==== STORED DATA ====

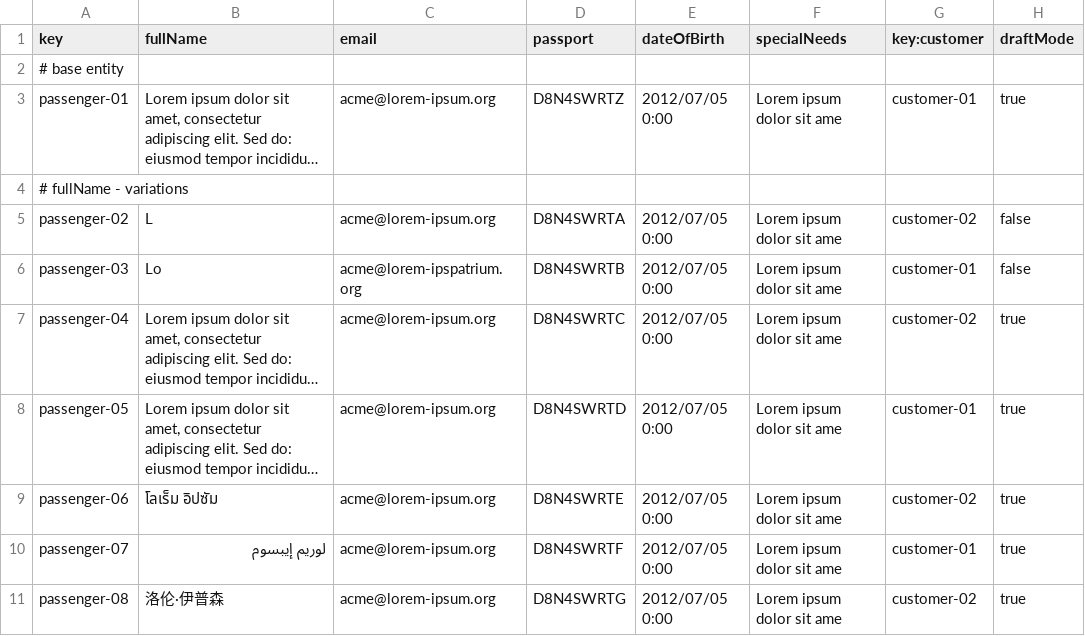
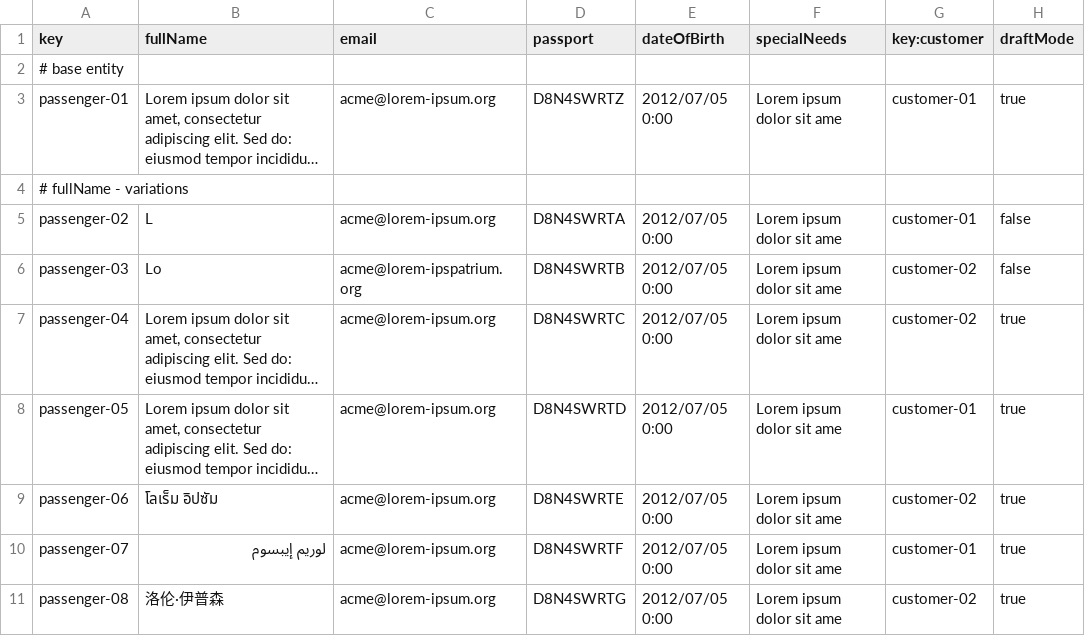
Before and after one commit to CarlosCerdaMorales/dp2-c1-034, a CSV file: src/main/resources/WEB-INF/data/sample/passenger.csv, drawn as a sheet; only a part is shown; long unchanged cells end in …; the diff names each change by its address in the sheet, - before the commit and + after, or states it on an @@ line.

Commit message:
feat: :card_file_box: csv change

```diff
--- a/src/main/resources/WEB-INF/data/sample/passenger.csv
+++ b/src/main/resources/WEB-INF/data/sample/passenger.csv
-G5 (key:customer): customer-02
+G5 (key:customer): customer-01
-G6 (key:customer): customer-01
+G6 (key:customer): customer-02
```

====
==== STORED DATA ====

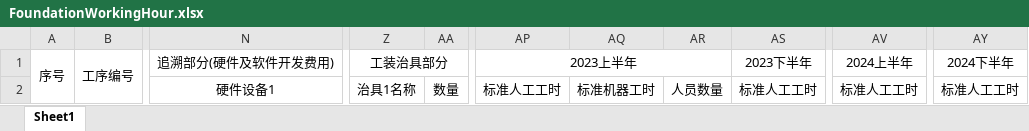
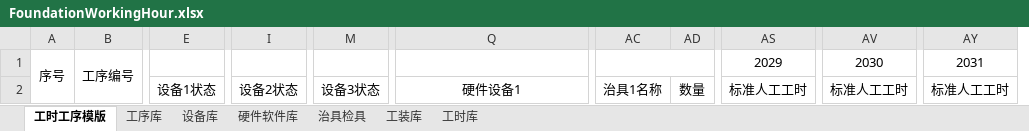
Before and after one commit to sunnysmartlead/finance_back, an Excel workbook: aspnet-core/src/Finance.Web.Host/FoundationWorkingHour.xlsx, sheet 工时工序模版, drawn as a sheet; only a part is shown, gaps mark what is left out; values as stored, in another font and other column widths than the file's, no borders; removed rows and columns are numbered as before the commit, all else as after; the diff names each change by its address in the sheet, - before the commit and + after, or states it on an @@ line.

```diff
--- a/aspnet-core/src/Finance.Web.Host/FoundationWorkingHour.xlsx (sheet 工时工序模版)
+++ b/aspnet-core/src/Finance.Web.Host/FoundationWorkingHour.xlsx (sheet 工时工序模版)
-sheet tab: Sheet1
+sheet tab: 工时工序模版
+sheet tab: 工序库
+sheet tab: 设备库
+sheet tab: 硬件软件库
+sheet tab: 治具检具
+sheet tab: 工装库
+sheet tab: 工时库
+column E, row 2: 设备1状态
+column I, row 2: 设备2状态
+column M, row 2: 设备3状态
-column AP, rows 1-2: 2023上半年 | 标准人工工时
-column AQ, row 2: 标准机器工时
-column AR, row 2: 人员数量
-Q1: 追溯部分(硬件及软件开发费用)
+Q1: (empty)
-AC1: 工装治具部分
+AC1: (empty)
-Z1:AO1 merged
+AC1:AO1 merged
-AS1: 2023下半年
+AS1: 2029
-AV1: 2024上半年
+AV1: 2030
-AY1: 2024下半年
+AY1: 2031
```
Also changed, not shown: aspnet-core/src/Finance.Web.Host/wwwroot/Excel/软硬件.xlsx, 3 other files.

====

EXERCISE GOAL:
For the string "customer", filter the data and copy out each line where it occurs.

EXPECTED ANSWER:
-G5 (key:customer): customer-02
+G5 (key:customer): customer-01
-G6 (key:customer): customer-01
+G6 (key:customer): customer-02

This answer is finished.